__Data for this exercise__.
******************************
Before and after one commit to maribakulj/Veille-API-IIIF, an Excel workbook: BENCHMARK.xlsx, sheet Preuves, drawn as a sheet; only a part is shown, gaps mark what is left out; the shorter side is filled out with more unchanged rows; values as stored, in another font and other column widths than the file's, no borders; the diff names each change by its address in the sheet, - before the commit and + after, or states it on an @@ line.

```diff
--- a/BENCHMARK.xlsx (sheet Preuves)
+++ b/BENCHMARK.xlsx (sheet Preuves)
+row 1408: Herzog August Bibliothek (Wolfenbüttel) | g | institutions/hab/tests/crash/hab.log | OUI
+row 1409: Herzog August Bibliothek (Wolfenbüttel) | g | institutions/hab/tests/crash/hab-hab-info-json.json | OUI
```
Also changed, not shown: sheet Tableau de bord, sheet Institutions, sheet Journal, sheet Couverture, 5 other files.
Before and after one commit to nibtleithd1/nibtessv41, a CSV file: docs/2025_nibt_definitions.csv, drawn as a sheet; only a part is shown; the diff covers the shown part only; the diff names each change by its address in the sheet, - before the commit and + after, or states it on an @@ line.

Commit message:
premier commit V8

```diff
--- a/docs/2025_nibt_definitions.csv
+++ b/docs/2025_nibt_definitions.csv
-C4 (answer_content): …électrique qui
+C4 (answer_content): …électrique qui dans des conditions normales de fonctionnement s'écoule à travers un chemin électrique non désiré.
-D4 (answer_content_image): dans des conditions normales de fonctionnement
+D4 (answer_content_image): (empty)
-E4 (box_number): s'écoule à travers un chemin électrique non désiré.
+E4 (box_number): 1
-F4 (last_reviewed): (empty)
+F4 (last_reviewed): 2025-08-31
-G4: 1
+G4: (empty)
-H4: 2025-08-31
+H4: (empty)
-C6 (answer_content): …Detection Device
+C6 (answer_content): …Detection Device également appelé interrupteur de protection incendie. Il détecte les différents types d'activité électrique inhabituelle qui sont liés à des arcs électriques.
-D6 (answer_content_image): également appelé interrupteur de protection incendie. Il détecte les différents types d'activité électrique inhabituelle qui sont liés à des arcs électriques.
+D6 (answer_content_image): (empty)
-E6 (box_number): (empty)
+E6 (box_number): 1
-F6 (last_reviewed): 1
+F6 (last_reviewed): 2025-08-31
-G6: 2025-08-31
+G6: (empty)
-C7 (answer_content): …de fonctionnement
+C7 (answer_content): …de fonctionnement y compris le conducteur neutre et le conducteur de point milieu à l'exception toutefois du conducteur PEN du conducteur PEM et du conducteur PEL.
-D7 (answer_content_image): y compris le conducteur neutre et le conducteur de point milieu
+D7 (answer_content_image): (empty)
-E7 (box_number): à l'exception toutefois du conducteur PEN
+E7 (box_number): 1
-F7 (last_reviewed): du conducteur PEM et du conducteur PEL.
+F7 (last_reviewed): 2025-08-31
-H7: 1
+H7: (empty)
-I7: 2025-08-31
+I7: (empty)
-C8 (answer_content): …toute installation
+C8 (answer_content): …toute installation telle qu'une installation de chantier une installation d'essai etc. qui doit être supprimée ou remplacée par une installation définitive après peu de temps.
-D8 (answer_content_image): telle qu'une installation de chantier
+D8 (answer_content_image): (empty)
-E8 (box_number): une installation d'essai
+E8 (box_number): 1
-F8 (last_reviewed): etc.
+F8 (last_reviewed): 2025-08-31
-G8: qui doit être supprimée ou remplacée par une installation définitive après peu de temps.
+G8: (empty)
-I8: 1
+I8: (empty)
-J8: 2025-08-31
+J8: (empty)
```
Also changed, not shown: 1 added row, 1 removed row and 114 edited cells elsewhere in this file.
******************************
__Problem description__. Send back the whole listing above exactly, please.

__Solution for this problem__.
Before and after one commit to maribakulj/Veille-API-IIIF, an Excel workbook: BENCHMARK.xlsx, sheet Preuves, drawn as a sheet; only a part is shown, gaps mark what is left out; the shorter side is filled out with more unchanged rows; values as stored, in another font and other column widths than the file's, no borders; the diff names each change by its address in the sheet, - before the commit and + after, or states it on an @@ line.

```diff
--- a/BENCHMARK.xlsx (sheet Preuves)
+++ b/BENCHMARK.xlsx (sheet Preuves)
+row 1408: Herzog August Bibliothek (Wolfenbüttel) | g | institutions/hab/tests/crash/hab.log | OUI
+row 1409: Herzog August Bibliothek (Wolfenbüttel) | g | institutions/hab/tests/crash/hab-hab-info-json.json | OUI
```
Also changed, not shown: sheet Tableau de bord, sheet Institutions, sheet Journal, sheet Couverture, 5 other files.
Before and after one commit to nibtleithd1/nibtessv41, a CSV file: docs/2025_nibt_definitions.csv, drawn as a sheet; only a part is shown; the diff covers the shown part only; the diff names each change by its address in the sheet, - before the commit and + after, or states it on an @@ line.

Commit message:
premier commit V8

```diff
--- a/docs/2025_nibt_definitions.csv
+++ b/docs/2025_nibt_definitions.csv
-C4 (answer_content): …électrique qui
+C4 (answer_content): …électrique qui dans des conditions normales de fonctionnement s'écoule à travers un chemin électrique non désiré.
-D4 (answer_content_image): dans des conditions normales de fonctionnement
+D4 (answer_content_image): (empty)
-E4 (box_number): s'écoule à travers un chemin électrique non désiré.
+E4 (box_number): 1
-F4 (last_reviewed): (empty)
+F4 (last_reviewed): 2025-08-31
-G4: 1
+G4: (empty)
-H4: 2025-08-31
+H4: (empty)
-C6 (answer_content): …Detection Device
+C6 (answer_content): …Detection Device également appelé interrupteur de protection incendie. Il détecte les différents types d'activité électrique inhabituelle qui sont liés à des arcs électriques.
-D6 (answer_content_image): également appelé interrupteur de protection incendie. Il détecte les différents types d'activité électrique inhabituelle qui sont liés à des arcs électriques.
+D6 (answer_content_image): (empty)
-E6 (box_number): (empty)
+E6 (box_number): 1
-F6 (last_reviewed): 1
+F6 (last_reviewed): 2025-08-31
-G6: 2025-08-31
+G6: (empty)
-C7 (answer_content): …de fonctionnement
+C7 (answer_content): …de fonctionnement y compris le conducteur neutre et le conducteur de point milieu à l'exception toutefois du conducteur PEN du conducteur PEM et du conducteur PEL.
-D7 (answer_content_image): y compris le conducteur neutre et le conducteur de point milieu
+D7 (answer_content_image): (empty)
-E7 (box_number): à l'exception toutefois du conducteur PEN
+E7 (box_number): 1
-F7 (last_reviewed): du conducteur PEM et du conducteur PEL.
+F7 (last_reviewed): 2025-08-31
-H7: 1
+H7: (empty)
-I7: 2025-08-31
+I7: (empty)
-C8 (answer_content): …toute installation
+C8 (answer_content): …toute installation telle qu'une installation de chantier une installation d'essai etc. qui doit être supprimée ou remplacée par une installation définitive après peu de temps.
-D8 (answer_content_image): telle qu'une installation de chantier
+D8 (answer_content_image): (empty)
-E8 (box_number): une installation d'essai
+E8 (box_number): 1
-F8 (last_reviewed): etc.
+F8 (last_reviewed): 2025-08-31
-G8: qui doit être supprimée ou remplacée par une installation définitive après peu de temps.
+G8: (empty)
-I8: 1
+I8: (empty)
-J8: 2025-08-31
+J8: (empty)
```
Also changed, not shown: 1 added row, 1 removed row and 114 edited cells elsewhere in this file.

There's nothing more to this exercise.